**EXERCISE AIM**
Without omitting anything, write out the listing below precisely.
THE DATA START
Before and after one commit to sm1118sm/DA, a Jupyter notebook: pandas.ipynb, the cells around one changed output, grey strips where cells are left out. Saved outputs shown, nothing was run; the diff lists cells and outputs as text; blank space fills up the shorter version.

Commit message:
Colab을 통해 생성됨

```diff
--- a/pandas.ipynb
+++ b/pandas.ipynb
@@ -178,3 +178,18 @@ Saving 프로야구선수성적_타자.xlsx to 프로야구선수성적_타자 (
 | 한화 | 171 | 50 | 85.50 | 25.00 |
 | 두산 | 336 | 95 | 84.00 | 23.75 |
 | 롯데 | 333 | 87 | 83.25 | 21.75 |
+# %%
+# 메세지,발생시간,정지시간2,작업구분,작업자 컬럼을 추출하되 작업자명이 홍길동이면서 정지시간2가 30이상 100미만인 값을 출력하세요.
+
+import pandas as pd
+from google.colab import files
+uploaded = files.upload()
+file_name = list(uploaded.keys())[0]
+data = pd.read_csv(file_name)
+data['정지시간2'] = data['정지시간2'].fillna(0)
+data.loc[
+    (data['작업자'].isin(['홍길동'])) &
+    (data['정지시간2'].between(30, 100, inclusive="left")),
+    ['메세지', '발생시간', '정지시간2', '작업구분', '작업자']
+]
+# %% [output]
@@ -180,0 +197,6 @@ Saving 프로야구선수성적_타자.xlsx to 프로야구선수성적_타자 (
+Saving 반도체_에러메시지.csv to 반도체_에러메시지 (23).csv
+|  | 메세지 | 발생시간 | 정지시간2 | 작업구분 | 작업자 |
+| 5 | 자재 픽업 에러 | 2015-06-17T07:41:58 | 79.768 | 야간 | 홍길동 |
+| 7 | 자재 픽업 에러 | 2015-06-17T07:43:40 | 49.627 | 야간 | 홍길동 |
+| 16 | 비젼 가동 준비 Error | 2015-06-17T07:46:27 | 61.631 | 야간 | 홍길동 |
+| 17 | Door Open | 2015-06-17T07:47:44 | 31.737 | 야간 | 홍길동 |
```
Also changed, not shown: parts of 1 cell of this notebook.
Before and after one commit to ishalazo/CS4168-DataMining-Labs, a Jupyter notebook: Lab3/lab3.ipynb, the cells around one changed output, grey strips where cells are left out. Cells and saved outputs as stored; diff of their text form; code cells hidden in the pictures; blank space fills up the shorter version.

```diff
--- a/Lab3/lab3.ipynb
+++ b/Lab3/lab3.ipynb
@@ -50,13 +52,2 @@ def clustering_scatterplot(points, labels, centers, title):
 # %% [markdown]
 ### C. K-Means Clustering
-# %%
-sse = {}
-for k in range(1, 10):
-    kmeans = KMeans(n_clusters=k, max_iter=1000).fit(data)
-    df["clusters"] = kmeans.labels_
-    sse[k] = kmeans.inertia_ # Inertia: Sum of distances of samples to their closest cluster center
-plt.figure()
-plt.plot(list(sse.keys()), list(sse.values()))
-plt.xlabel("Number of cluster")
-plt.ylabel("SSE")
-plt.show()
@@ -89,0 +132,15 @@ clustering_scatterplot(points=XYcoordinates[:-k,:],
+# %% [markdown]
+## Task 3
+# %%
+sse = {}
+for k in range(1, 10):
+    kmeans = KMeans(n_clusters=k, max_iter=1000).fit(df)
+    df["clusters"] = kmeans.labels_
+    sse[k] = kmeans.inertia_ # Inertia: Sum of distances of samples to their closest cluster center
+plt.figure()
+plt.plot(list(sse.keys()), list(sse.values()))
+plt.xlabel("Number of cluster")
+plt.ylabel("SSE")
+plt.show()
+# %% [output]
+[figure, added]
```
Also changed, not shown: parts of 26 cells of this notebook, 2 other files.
THE DATA END
**YOUR SOLUTION**
Before and after one commit to sm1118sm/DA, a Jupyter notebook: pandas.ipynb, the cells around one changed output, grey strips where cells are left out. Saved outputs shown, nothing was run; the diff lists cells and outputs as text; blank space fills up the shorter version.

Commit message:
Colab을 통해 생성됨

```diff
--- a/pandas.ipynb
+++ b/pandas.ipynb
@@ -178,3 +178,18 @@ Saving 프로야구선수성적_타자.xlsx to 프로야구선수성적_타자 (
 | 한화 | 171 | 50 | 85.50 | 25.00 |
 | 두산 | 336 | 95 | 84.00 | 23.75 |
 | 롯데 | 333 | 87 | 83.25 | 21.75 |
+# %%
+# 메세지,발생시간,정지시간2,작업구분,작업자 컬럼을 추출하되 작업자명이 홍길동이면서 정지시간2가 30이상 100미만인 값을 출력하세요.
+
+import pandas as pd
+from google.colab import files
+uploaded = files.upload()
+file_name = list(uploaded.keys())[0]
+data = pd.read_csv(file_name)
+data['정지시간2'] = data['정지시간2'].fillna(0)
+data.loc[
+    (data['작업자'].isin(['홍길동'])) &
+    (data['정지시간2'].between(30, 100, inclusive="left")),
+    ['메세지', '발생시간', '정지시간2', '작업구분', '작업자']
+]
+# %% [output]
@@ -180,0 +197,6 @@ Saving 프로야구선수성적_타자.xlsx to 프로야구선수성적_타자 (
+Saving 반도체_에러메시지.csv to 반도체_에러메시지 (23).csv
+|  | 메세지 | 발생시간 | 정지시간2 | 작업구분 | 작업자 |
+| 5 | 자재 픽업 에러 | 2015-06-17T07:41:58 | 79.768 | 야간 | 홍길동 |
+| 7 | 자재 픽업 에러 | 2015-06-17T07:43:40 | 49.627 | 야간 | 홍길동 |
+| 16 | 비젼 가동 준비 Error | 2015-06-17T07:46:27 | 61.631 | 야간 | 홍길동 |
+| 17 | Door Open | 2015-06-17T07:47:44 | 31.737 | 야간 | 홍길동 |
```
Also changed, not shown: parts of 1 cell of this notebook.
Before and after one commit to ishalazo/CS4168-DataMining-Labs, a Jupyter notebook: Lab3/lab3.ipynb, the cells around one changed output, grey strips where cells are left out. Cells and saved outputs as stored; diff of their text form; code cells hidden in the pictures; blank space fills up the shorter version.

```diff
--- a/Lab3/lab3.ipynb
+++ b/Lab3/lab3.ipynb
@@ -50,13 +52,2 @@ def clustering_scatterplot(points, labels, centers, title):
 # %% [markdown]
 ### C. K-Means Clustering
-# %%
-sse = {}
-for k in range(1, 10):
-    kmeans = KMeans(n_clusters=k, max_iter=1000).fit(data)
-    df["clusters"] = kmeans.labels_
-    sse[k] = kmeans.inertia_ # Inertia: Sum of distances of samples to their closest cluster center
-plt.figure()
-plt.plot(list(sse.keys()), list(sse.values()))
-plt.xlabel("Number of cluster")
-plt.ylabel("SSE")
-plt.show()
@@ -89,0 +132,15 @@ clustering_scatterplot(points=XYcoordinates[:-k,:],
+# %% [markdown]
+## Task 3
+# %%
+sse = {}
+for k in range(1, 10):
+    kmeans = KMeans(n_clusters=k, max_iter=1000).fit(df)
+    df["clusters"] = kmeans.labels_
+    sse[k] = kmeans.inertia_ # Inertia: Sum of distances of samples to their closest cluster center
+plt.figure()
+plt.plot(list(sse.keys()), list(sse.values()))
+plt.xlabel("Number of cluster")
+plt.ylabel("SSE")
+plt.show()
+# %% [output]
+[figure, added]
```
Also changed, not shown: parts of 26 cells of this notebook, 2 other files.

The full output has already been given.